No. 54: Biased preferences for wealth taxation: The case of misperceived tax burden consequences


The individual capacity to form personal preferences constitutes anessential element of thedemocratic process. At the same time, policies with far-reachingconsequences often requireprofound expertise. Taxation is such an example. Due to its complex character, boundedrationality might induce biases causing other outcomes than intended.This paper quantifiesshifts in stated preferences for wealth taxation caused by misperceived burden consequencesof commonly politically discussed tax parameters: tax allowances and taxrates. For this, weconducted a randomized survey experiment with over 1,200 respondents in Germany. In a 2 by2 design, our respondents were randomly selected to indicate both their preferred tax allowanceand tax rate for either a yearly or a one-time wealth tax. Our treatment group was providedwith easy-to-understand information on the resulting effective lifetime tax burden for the re-spective instrument. We find the preferred effective tax rate todrop by almost 15 percentagepoints for a yearly wealth tax if our participants are fully informed, whereas we do not findthis effect for the one-time wealth tax. In terms ofinformedpreferences our respondents preferthe yearly wealth tax over a one time wealth tax if misperceptions are resolved: the preferredeffective tax burden of a yearly wealth tax is about 25 percentage points higher (40.0% vs.15.2%). While not being able to fully explain the source of this difference, we argue that boththe total burden as well as the reasonability of single payments might befactors that formpreferences for tax parameters.
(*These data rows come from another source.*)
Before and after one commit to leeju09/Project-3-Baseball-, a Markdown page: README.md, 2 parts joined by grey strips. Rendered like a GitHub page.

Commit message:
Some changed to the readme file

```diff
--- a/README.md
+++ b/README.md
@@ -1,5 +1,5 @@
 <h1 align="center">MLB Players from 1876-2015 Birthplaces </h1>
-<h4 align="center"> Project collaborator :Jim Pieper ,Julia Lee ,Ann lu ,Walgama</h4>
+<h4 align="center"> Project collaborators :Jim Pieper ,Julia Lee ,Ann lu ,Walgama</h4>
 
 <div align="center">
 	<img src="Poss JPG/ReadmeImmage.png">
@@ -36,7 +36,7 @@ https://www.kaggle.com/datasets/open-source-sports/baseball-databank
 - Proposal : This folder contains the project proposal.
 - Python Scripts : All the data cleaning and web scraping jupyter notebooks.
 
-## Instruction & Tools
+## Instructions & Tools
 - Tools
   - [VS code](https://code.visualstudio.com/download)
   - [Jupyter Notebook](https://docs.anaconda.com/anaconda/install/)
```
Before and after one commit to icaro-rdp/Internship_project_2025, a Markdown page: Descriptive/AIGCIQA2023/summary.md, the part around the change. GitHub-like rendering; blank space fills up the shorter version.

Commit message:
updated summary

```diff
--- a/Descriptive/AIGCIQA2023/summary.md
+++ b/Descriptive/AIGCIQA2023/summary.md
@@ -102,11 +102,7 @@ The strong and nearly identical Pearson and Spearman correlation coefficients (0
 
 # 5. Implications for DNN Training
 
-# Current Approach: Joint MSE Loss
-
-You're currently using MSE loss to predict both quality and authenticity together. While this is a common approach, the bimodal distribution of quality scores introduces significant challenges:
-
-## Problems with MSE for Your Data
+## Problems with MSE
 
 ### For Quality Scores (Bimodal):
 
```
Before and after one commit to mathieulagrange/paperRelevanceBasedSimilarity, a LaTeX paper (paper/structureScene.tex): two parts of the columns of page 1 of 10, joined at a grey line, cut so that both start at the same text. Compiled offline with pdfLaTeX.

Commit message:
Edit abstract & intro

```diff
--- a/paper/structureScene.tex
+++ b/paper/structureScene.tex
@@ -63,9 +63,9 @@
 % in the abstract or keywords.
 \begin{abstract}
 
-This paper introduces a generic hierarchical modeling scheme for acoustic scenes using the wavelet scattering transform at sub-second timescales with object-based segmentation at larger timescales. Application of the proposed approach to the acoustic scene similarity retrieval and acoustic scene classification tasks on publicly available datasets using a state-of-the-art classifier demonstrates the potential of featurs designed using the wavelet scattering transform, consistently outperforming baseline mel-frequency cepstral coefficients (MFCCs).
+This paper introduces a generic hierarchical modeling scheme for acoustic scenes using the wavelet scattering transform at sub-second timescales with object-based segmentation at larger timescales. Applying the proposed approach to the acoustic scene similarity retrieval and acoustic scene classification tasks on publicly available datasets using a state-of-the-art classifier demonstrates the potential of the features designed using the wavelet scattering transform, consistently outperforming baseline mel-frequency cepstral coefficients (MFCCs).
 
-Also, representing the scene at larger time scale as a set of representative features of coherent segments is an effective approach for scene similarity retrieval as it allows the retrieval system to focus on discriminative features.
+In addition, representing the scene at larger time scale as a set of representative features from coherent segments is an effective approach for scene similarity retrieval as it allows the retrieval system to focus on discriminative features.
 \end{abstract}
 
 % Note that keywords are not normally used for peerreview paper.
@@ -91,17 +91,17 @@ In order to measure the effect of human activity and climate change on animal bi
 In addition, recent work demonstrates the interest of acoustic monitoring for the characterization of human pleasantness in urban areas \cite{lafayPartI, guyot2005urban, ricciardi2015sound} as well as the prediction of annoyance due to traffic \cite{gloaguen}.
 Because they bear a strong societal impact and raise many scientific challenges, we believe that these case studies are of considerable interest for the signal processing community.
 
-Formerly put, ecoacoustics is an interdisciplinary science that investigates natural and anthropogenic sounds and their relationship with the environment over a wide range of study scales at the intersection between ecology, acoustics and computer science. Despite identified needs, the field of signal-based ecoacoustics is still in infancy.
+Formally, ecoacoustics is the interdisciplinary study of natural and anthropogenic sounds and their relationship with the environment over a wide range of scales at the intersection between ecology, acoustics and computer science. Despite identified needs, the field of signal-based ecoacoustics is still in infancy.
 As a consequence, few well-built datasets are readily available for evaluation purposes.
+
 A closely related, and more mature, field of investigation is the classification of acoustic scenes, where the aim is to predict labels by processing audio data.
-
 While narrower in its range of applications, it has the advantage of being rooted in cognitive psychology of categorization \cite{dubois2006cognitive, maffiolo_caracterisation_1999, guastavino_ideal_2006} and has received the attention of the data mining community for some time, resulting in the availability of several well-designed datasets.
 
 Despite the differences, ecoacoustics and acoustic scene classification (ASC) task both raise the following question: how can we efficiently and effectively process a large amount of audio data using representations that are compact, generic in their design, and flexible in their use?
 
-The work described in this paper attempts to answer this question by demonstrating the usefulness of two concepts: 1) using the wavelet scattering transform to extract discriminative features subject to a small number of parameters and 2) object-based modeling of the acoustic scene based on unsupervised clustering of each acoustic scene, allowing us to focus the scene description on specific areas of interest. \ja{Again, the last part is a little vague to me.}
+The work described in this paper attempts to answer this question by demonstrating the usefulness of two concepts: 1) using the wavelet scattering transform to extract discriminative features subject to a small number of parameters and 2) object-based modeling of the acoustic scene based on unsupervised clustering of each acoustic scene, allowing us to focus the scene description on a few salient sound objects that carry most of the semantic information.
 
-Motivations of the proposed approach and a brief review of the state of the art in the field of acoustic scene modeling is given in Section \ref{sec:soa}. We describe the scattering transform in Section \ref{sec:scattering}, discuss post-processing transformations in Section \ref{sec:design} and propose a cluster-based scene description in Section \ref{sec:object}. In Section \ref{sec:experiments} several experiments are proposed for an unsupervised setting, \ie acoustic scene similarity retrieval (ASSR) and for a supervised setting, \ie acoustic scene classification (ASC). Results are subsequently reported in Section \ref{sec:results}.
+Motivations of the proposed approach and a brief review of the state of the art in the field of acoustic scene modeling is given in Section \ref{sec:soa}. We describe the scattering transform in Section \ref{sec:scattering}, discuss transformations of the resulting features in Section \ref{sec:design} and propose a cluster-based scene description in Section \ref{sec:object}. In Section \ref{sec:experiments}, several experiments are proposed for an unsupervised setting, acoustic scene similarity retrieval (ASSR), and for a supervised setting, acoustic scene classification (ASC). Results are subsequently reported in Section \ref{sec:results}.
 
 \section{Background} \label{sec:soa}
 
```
Participating Institutions

TRR 266‘s main locations are Paderborn University (Coordinating University), HU Berlin, and University of Mannheim. All three locations have been centers for accounting and tax research for many years. They are joined by researchers from LMU Munich, Frankfurt School of Finance and Management, WHU – Otto Beisheim School of Management, ESMT Berlin, Goethe University Frankfurt and Carl von Ossietzky University Oldenburg who share the same research agenda.